» WORK TO BE COMPLETED
Repeat the records below verbatim and include no pictures.

» SUPPLIED RECORDS
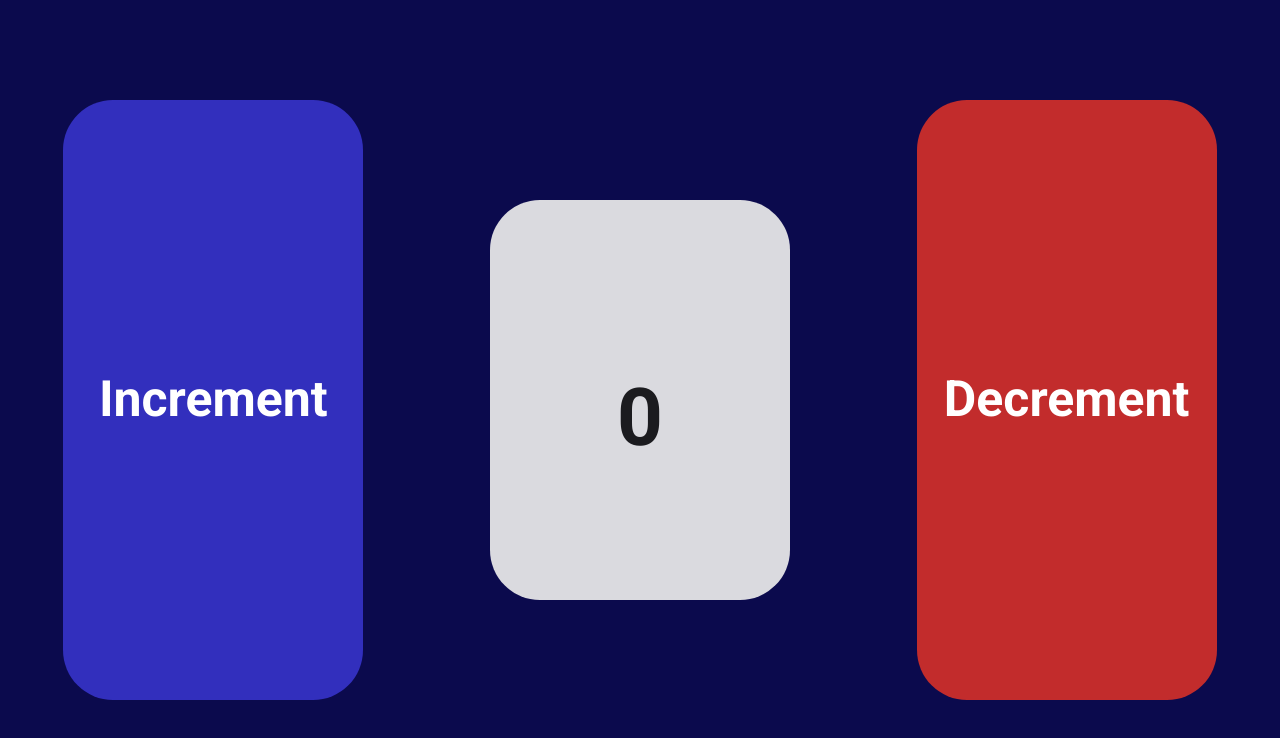
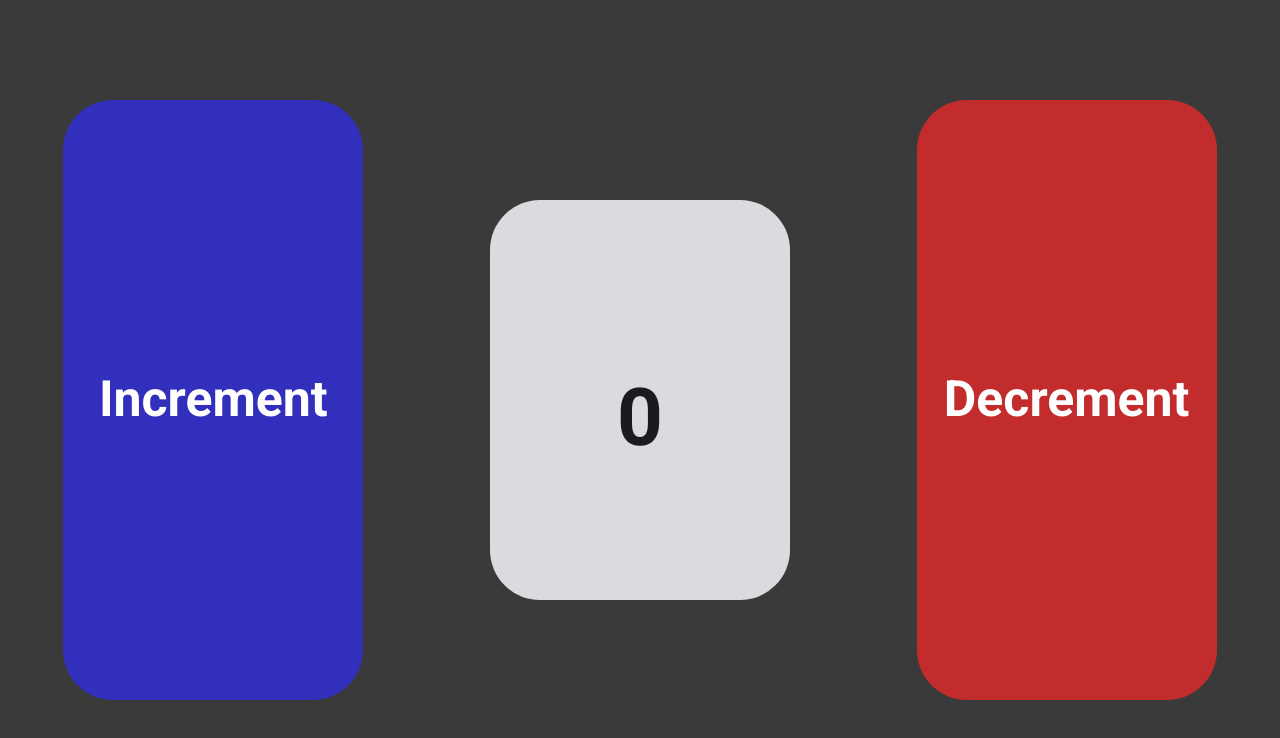
Before and after one commit to JoaoVitorFerreiraJ/Redux-e-Hooks, a React (Create React App) app in the folder App/redux-hooks/: page / in a window 1280 px wide. Shown: the top 738 px of the page. Built offline with nearby package versions, Linux system fonts and the light colour scheme.

Commit message:
cor de fundo

```diff
--- a/App/redux-hooks/src/components/styles.css
+++ b/App/redux-hooks/src/components/styles.css
@@ -1,5 +1,5 @@
 .counter-container {
-    background: #0b0a4d;
+    background: #3a3a3a;
     width: 100vw;
     height: 100vh;
 
--- a/App/redux-hooks/src/global.css
+++ b/App/redux-hooks/src/global.css
@@ -9,6 +9,6 @@
 
 body {
     font: 400 14px Roboto, sans-serif;
-    background: #0b0a4d;
+    background: #3a3a3a;
     -webkit-font-smoothing: antialiased;
 }
```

» RESPONSE FOR THIS EXERCISE
Before and after one commit to JoaoVitorFerreiraJ/Redux-e-Hooks, a React (Create React App) app in the folder App/redux-hooks/: page / in a window 1280 px wide. Shown: the top 738 px of the page. Built offline with nearby package versions, Linux system fonts and the light colour scheme.

Commit message:
cor de fundo

```diff
--- a/App/redux-hooks/src/components/styles.css
+++ b/App/redux-hooks/src/components/styles.css
@@ -1,5 +1,5 @@
 .counter-container {
-    background: #0b0a4d;
+    background: #3a3a3a;
     width: 100vw;
     height: 100vh;
 
--- a/App/redux-hooks/src/global.css
+++ b/App/redux-hooks/src/global.css
@@ -9,6 +9,6 @@
 
 body {
     font: 400 14px Roboto, sans-serif;
-    background: #0b0a4d;
+    background: #3a3a3a;
     -webkit-font-smoothing: antialiased;
 }
```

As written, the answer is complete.